Weather Activities

Weather Activities

In this activity, students will learn about science and its characteristics by reviewing statements and deciding whether each reflects science, non-science, protoscience, or pseudoscience.  

Students test the hypothesis that a 100-year flood happens once every hundred years, learning how the probability of a flood does not mean that floods happen at regular intervals.

Systems thinking is an important concept across the Earth sciences. In this game, students either are a part of a system or serve as scientists tasked with observing and making sense of the system moving in front of them.

Students research the 2013 Colorado floods, present the information they find, and summarize all information presented.

On May 20, 2013, a devastating tornado occurred in Moore, Oklahoma.

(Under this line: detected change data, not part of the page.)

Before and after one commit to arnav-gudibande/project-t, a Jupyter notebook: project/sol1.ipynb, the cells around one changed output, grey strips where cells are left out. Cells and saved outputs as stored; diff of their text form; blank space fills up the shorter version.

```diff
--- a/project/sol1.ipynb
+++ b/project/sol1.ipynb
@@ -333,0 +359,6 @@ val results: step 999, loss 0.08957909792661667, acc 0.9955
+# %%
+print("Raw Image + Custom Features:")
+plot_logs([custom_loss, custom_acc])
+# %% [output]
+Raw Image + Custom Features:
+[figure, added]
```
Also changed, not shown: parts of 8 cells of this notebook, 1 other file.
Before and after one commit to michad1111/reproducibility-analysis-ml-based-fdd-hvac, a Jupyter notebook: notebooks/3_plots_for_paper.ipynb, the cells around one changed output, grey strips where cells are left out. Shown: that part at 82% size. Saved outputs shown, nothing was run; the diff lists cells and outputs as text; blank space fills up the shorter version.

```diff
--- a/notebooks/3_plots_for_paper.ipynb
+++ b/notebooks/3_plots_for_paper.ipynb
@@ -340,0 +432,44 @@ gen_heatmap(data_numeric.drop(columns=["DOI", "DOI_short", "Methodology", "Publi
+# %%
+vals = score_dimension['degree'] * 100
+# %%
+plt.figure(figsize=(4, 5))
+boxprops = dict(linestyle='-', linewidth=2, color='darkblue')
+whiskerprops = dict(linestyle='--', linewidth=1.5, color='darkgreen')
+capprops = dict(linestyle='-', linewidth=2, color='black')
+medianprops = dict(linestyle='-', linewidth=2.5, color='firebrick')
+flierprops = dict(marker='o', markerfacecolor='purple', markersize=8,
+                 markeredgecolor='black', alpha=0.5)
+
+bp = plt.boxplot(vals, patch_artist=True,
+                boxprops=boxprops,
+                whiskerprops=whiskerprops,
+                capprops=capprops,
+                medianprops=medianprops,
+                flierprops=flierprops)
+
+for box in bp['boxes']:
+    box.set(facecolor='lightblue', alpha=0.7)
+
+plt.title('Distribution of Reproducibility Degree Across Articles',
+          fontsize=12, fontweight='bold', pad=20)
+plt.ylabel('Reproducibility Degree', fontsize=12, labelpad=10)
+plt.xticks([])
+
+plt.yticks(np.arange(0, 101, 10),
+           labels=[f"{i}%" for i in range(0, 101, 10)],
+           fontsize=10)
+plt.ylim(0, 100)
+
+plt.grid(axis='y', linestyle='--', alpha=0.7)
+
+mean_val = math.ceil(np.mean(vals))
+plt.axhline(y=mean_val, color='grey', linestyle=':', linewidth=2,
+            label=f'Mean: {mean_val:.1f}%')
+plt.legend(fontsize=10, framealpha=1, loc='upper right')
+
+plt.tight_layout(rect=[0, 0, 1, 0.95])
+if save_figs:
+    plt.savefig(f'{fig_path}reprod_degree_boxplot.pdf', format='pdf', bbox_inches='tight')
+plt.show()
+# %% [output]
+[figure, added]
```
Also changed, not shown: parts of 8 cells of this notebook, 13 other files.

How did the people of Moore work to rebuild their community?

In this activity, students will compare stories about a weather event from different media sources and different perspectives.

In this activity, students will analyze data sets that show how carbon dioxide varies through the atmosphere at different latitudes, altitudes, and different times of year.

Students review graphs and charts of severe weather data then answer "True and False" questions about the content conveyed.

Students review what scientists know and what they’re working to understand about the relationship between extreme weather events and climate change.

Students will make snowflake models from actual snowflake images and learn about different types of snowflakes in the process.

Students demonstrate their knowledge of interconnections between natural systems such as weather and climate and the built environment in which they live.

Students use a cloud identification guide to identify clouds in landscape paintings, then make their own art to identify cloud types.

In this hands-on activity, students explore how temperature affects the behavior of air molecules.

Students analyze and interpret data on a map of floodplains to assess risk of flooding inform decision making that will mitigate the effects of flooding.

Where do tornadoes occur?

Students read news articles about Hurricane Irene, present information with classmates, and construct a timeline to describe the hurricane’s story over time and across geographic area, exploring what happened, how people were affected, and how they reacted.

Students investigate three decades of tornado data through an interactive Story Map from Esri.

IntroductionIn this activity, students gather information about atmospheric scientific field projects in order to understand how a research question about the Earth system can be answered by collecting data using many different research platforms and instruments.

Students explore the relationship between weather and climate by graphing weather temperature data and comparing with climate averages.

A collection of educational resources to bring cloud science to elementary students.

In this hands-on activity, students experiment to discover how moisture, pressure, temperature, and condensation nuclei play a role in cloud formation.

Using language arts, math, and measurement skills, elementary students explore rainfall data and learn how to measure precipitation through an interactive story. 

In this classroom activity, students investigate how clouds change over time by making repeat observations of a section of sky and then representing their data graphically.
In this activity, students will observe that a change in the temperature of air will determine its place in the atmosphere. Water, which behaves very similarly to air, is used in this demonstration. It flows in fluid currents in a visual manner in a see-through density tank.

A collection of educational resources about the science of winter weather for primary grade students.

Investigate maps and data to learn about the connections between hurricanes and climate, places where hurricanes form and how climate change may be affecting their strength.
Are you in a place where snow falls in winter? If so, try catching snowflakes. Then take a close look. Can you find two snowflakes that look alike?
Use this cloud viewer to explore the clouds and sky outside. What type of clouds do you see? What color is the sky? Why do the clouds or colors vary?The Cloud Viewer was the invention of Teri Eastburn, UCAR Center for Science Education.